How and why Spotify ditched individual OKRs
The other day I came across this post on Spotify’s HR blog: Why individual OKRs don’t work for us. It’s an interesting read, especially when it comes from a company as successful as Spotify.
It’s a short read and I highly recommend that you read it, but here are some of the parts I found particularly interesting (emphasis mine).
OKRs are about the how. Our focus is on the why.
We are in hyper growth and our business moves at breakneck speed… … So we focus on setting priorities, making sure that everyone understands where we are going and why. Based on that, our teams and individuals handle the how themselves.
While I don’t know anything more about OKRs at Spotify than what was in that post, this is something that we have encountered time and time again with our customers. In my opinion, OKRs are not about how, but about what. And mission and vision are about why.
To put it more structured:
- why – mission
e.g. Give people access to all the music they want all the time – in a completely legal & accessible way (reference)
- what – OKRs
e.g. Objective: Make jogging more pleasurable with Spotify
- how – tasks
e.g. Create an upbeat morning jogging playlist
Some time ago I wrote a more elaborate post on this topic, with the main idea that OKRs are a link between goals and effort.
OKR is not a task – task is a specific unit of work, such as “Write a blog post on anatomy of OKR” or “Implement push notifications feature”. OKRs are not meant to be an elaborate to-do list.
Another interesting part in Spotify’s post was following:
We make sure everyone knows exactly where we are going and what the current priorities are, and then we let the teams take responsibility for how to get there.
Even though Spotify is saying that they have ditched individual OKRs, I find this a rarely eloquent description of how individual OKRs should work.

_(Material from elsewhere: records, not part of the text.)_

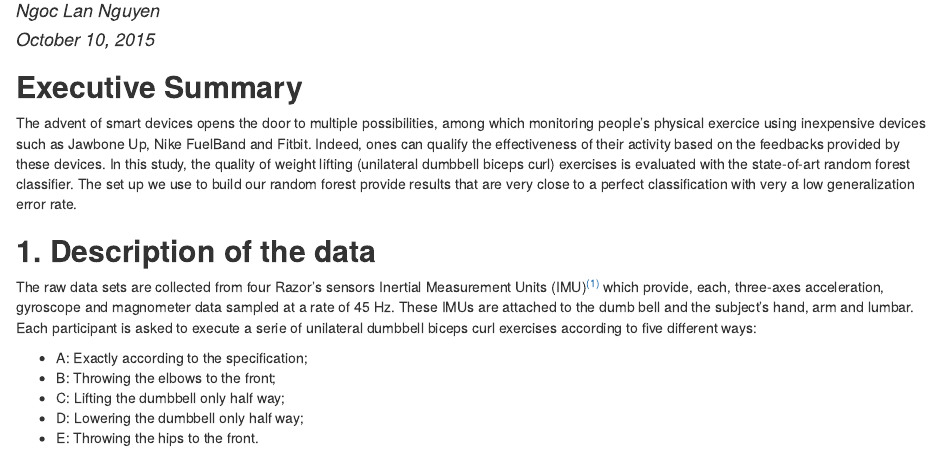
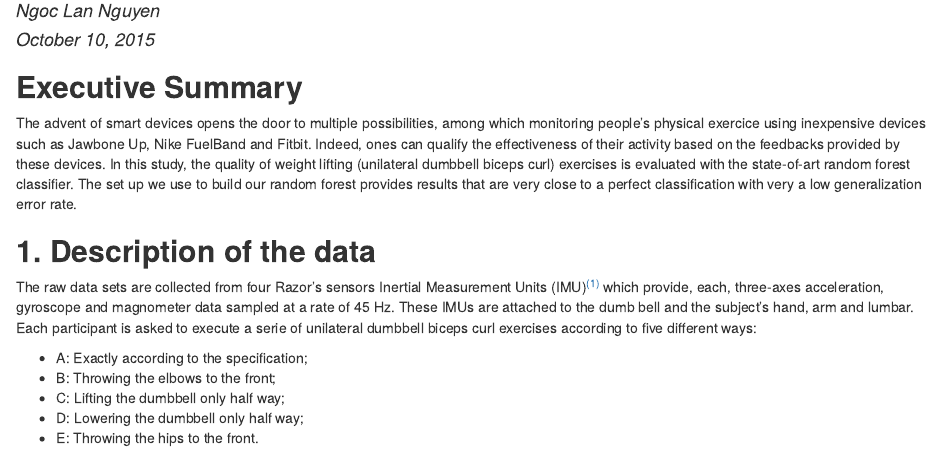
Before and after one commit to nlnguyen/Physical-activity-monitoring, an R Markdown document (pml_weightLiftingExerciceQualityAssessment.Rmd): the page in a window 1100 px wide, from 70 px down. The pictures show the output file pml_weightLiftingExerciceQualityAssessment.html that the author committed with the source, opened offline.

Commit message:
some corrections on text

```diff
--- a/pml_weightLiftingExerciceQualityAssessment.Rmd
+++ b/pml_weightLiftingExerciceQualityAssessment.Rmd
@@ -17,7 +17,7 @@ opts_chunk$set(message=FALSE)
 
 ## **Executive Summary**
 
-The advent of smart devices opens the door to multiple possibilities, among which monitoring people's physical exercice using inexpensive devices such as Jawbone Up, Nike FuelBand and Fitbit. Indeed, ones can qualify the effectiveness of their activity based on the feedbacks provided by these devices. In this study, the quality of weight lifting (unilateral dumbbell biceps curl) exercises is evaluated with the state-of-art random forest classifier. The set up we use to build our random forest provide results that are very close to a perfect classification with very a low generalization error rate.
+The advent of smart devices opens the door to multiple possibilities, among which monitoring people's physical exercice using inexpensive devices such as Jawbone Up, Nike FuelBand and Fitbit. Indeed, ones can qualify the effectiveness of their activity based on the feedbacks provided by these devices. In this study, the quality of weight lifting (unilateral dumbbell biceps curl) exercises is evaluated with the state-of-art random forest classifier. The set up we use to build our random forest provides results that are very close to a perfect classification with very a low generalization error rate.
 
 
 ## **1. Description of the data**
```
Also changed, not shown: pml_weightLiftingExerciceQualityAssessment.html.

It would appear that Spotify has merely abandoned the formal, top-down approach of managing OKRs and instead went for the bottom-up approach, which we’ve described in this post. The way we look at this is perhaps best summarized with the following infographic.

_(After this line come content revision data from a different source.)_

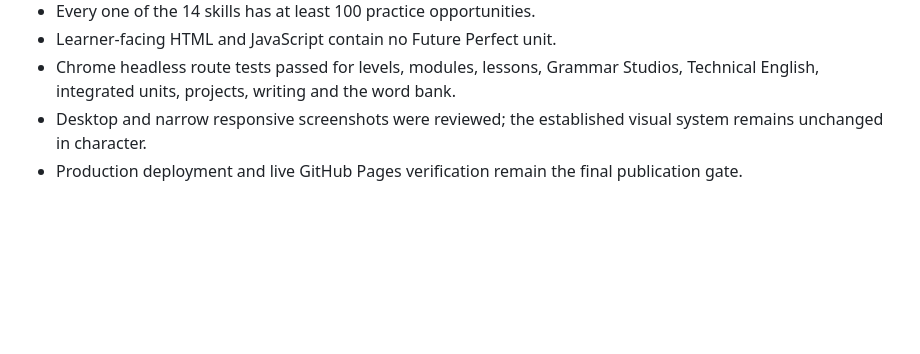
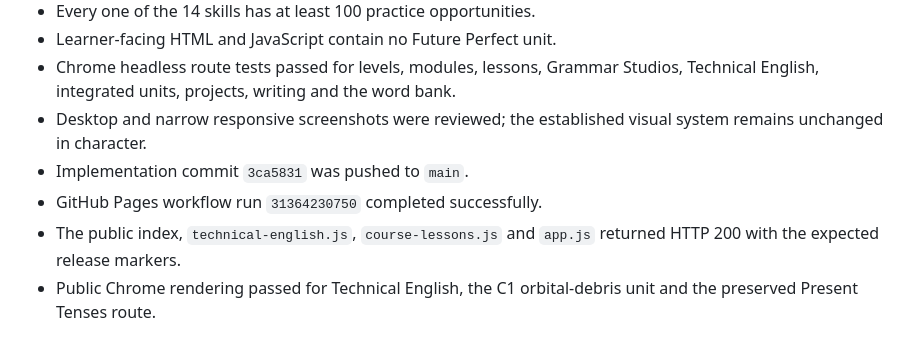
Before and after one commit to Arturo-Mosqueda/laboratorio-ingles, a Markdown page: IMPLEMENTATION_PLAN.md, the part around the change. Drawn GitHub-style; blank space fills up the shorter version.

Commit message:
Document verified English Lab deployment

```diff
--- a/IMPLEMENTATION_PLAN.md
+++ b/IMPLEMENTATION_PLAN.md
@@ -238,4 +238,7 @@ The page also links the level’s portfolio project. Reading and listening secti
 - Learner-facing HTML and JavaScript contain no Future Perfect unit.
 - Chrome headless route tests passed for levels, modules, lessons, Grammar Studios, Technical English, integrated units, projects, writing and the word bank.
 - Desktop and narrow responsive screenshots were reviewed; the established visual system remains unchanged in character.
-- Production deployment and live GitHub Pages verification remain the final publication gate.
+- Implementation commit `3ca5831` was pushed to `main`.
+- GitHub Pages workflow run `31364230750` completed successfully.
+- The public index, `technical-english.js`, `course-lessons.js` and `app.js` returned HTTP 200 with the expected release markers.
+- Public Chrome rendering passed for Technical English, the C1 orbital-debris unit and the preserved Present Tenses route.
```
Also changed, not shown: COMPLETION_AUDIT.md (+8 -8 lines), RESEARCH_PROGRESS.md (+2 -1 lines).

[demo position=”aside” style=”subtle”]
Wildly successful companies such as Spotify often find bottom-up approach most suitable, because – they are able to attract top talent. Just as Google (with the countless stories of overqualified employees) or the almost mythical Netflix organization, Spotify is in position to let people basically manage themselves – and as we see, they are doing rather spectacular work.
All of these companies are setting objectives and priorities and they carefully measure how well they execute against it. One thing that makes them stand out is the fact that their people are so good that they can decide on their own how to achieve an objective.

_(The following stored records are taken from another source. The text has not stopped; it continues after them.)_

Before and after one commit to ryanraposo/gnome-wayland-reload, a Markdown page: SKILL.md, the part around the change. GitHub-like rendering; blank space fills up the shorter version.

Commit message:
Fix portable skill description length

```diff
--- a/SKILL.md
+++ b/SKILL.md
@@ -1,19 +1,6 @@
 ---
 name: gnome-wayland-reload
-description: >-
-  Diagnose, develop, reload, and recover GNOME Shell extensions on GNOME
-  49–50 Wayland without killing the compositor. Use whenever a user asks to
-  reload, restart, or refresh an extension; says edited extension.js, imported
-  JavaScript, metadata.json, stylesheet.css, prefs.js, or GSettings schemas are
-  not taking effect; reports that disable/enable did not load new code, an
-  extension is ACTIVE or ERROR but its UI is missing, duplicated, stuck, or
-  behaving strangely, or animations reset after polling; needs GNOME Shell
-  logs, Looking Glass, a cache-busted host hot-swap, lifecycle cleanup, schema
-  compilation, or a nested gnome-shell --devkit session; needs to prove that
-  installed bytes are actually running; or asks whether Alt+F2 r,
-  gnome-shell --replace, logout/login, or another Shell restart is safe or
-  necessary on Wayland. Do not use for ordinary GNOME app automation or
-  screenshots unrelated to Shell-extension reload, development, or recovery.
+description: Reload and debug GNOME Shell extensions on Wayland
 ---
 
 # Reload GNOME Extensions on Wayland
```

Or, perhaps, it is because people have such degree of autonomy is what makes those companies amazing?